• State-of-the-art security systems
• Large cryptographic vault
• Ample room for a very significant additional
Systems Integration Laboratory
Raytheon Australia has provided a range of systems
engineering and equipment installation, as well as
set-to-work maintenance and integrated logistics
services under subcontract to Elbit Systems Limited
in support of the LAND 200.
Raytheon Australia has also provided
communications engineering support to Elbit in
relation to the EPLRS and MicroLight family of radios
that were procured under JP2072 Phase 1. This
capability forms the data backbone for the Battle
Group Command, Control and Communication
(BGC3) Mission system being procured under
There has been some speculation about whether
the Australian BMS will be able to interface with the
systems of other nations – especially the United States.
Both Elbit and Defence have been conscious of the
issue and have been aware of the sensitivities – if
not outright paranoia – of Washington. However, the
news so far is encouraging. The Australian system has
undergone a number of exercises involving the US and
while this has been hardware-limited to brigade and
below, data exchanges using Variable Message Format
(VMF) are understood to have been very successful. ¢
BCSS Release 8.1 Final was rolled out to Regular Army Units in March 2012. This is the first release of BCSS
since 2006. Saab provided Train the Trainer training to Army’s BCSS Trainers, the Defence Force School of
Signals (DFSS). Saab has also provided on-site technical support to BCSS Trainers and Users, including the
3rd Combat Engineer Regiment (3CER) in August 2012. The endorsed capability strategy is for BCSS to be
in service until 2018.
BCSS is the Australian Army’s deliberate planning system. It is typically used ‘pre H-hour’ for command and
control and planning, tasks.
R8.1 Final delivers enhanced communications allowing BCSS to operate over EPLRS radios; provision of
Network Management Suite of Tools to support pre-deployment configuration, testing, data transfer from
Deployable Networks to Barracks Networks.
By providing an interface that allows BCSS to operate over EPLRS radios, the system will provide rapid
communications between BCSS nodes, more robust communications via a mesh network and more rapid
distribution of orders and documentation via messaging.
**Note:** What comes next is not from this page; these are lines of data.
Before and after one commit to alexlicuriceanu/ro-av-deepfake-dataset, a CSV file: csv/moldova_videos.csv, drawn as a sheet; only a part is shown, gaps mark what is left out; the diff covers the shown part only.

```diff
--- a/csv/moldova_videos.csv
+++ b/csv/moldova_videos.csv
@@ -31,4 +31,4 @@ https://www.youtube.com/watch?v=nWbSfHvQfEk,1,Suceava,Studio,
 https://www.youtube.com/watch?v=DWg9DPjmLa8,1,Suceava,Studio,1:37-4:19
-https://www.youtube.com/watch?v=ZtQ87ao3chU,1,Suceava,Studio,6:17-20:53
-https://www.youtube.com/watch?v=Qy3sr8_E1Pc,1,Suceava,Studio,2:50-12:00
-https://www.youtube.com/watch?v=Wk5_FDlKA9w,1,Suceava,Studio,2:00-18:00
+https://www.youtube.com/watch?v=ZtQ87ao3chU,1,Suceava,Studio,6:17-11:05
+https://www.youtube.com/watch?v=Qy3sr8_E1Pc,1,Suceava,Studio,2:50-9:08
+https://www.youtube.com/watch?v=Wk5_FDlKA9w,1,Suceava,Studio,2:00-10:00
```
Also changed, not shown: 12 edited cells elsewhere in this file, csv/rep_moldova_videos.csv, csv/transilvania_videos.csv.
Use of EPLRS radios will allow BCSS approx. 50
times greater throughput than with the legacy Raven radios.
Release 8.1 Final includes a battle-map from ESRI.
Release 8.1 Final is faster for users to set up and deploy. Systems administrators will find it easier to use
Release 8.1 Final comes with a BCSS Set Up Guide in Aide Memoire in a ‘vuey-tuey’ format. This quick
reference guide fits into a pocket or basic pouch and is made of water proof paper with pockets for maps
DRN / DSN
In parallel with R8.1 Final the BCSS Project Office has developed a ‘Virtual BCSS’ providing access to the
system on the DRN and DSN. This supports on-going use of the system in the barracks.
The new BCSS version is being rolled out on military specification ruggedized Dell ATG laptops (dual core,
4GB RAM; 120GB HDD) and IWS (dual core; 3GB RAM; 320GB HDD) vehicle fits.
Administrators can prepare their plans for an operation, and apply that plan directly to multiple workstations,
reducing the time and manual effort required. Once the network is setup, automated backup tasks prevent data
loss that may otherwise occur from hardware failures. Problem identification (and hence resolution) is made
possible with an automated tool that checks BCSS installations for problems.
As mentioned above, Saab’s is part of the activity
by virtue of developing and supplying Army’s
Battlefield Command Support System under
The current in-service version of the Army’s
planning System; Battlefield Command Support
System (BCSS) is known as Release 8.1 Final. This
year it will be receiving a refresh known as Release
8.1 Service Pack 1 - which has a major focus on
sustainment and improving supportability. Next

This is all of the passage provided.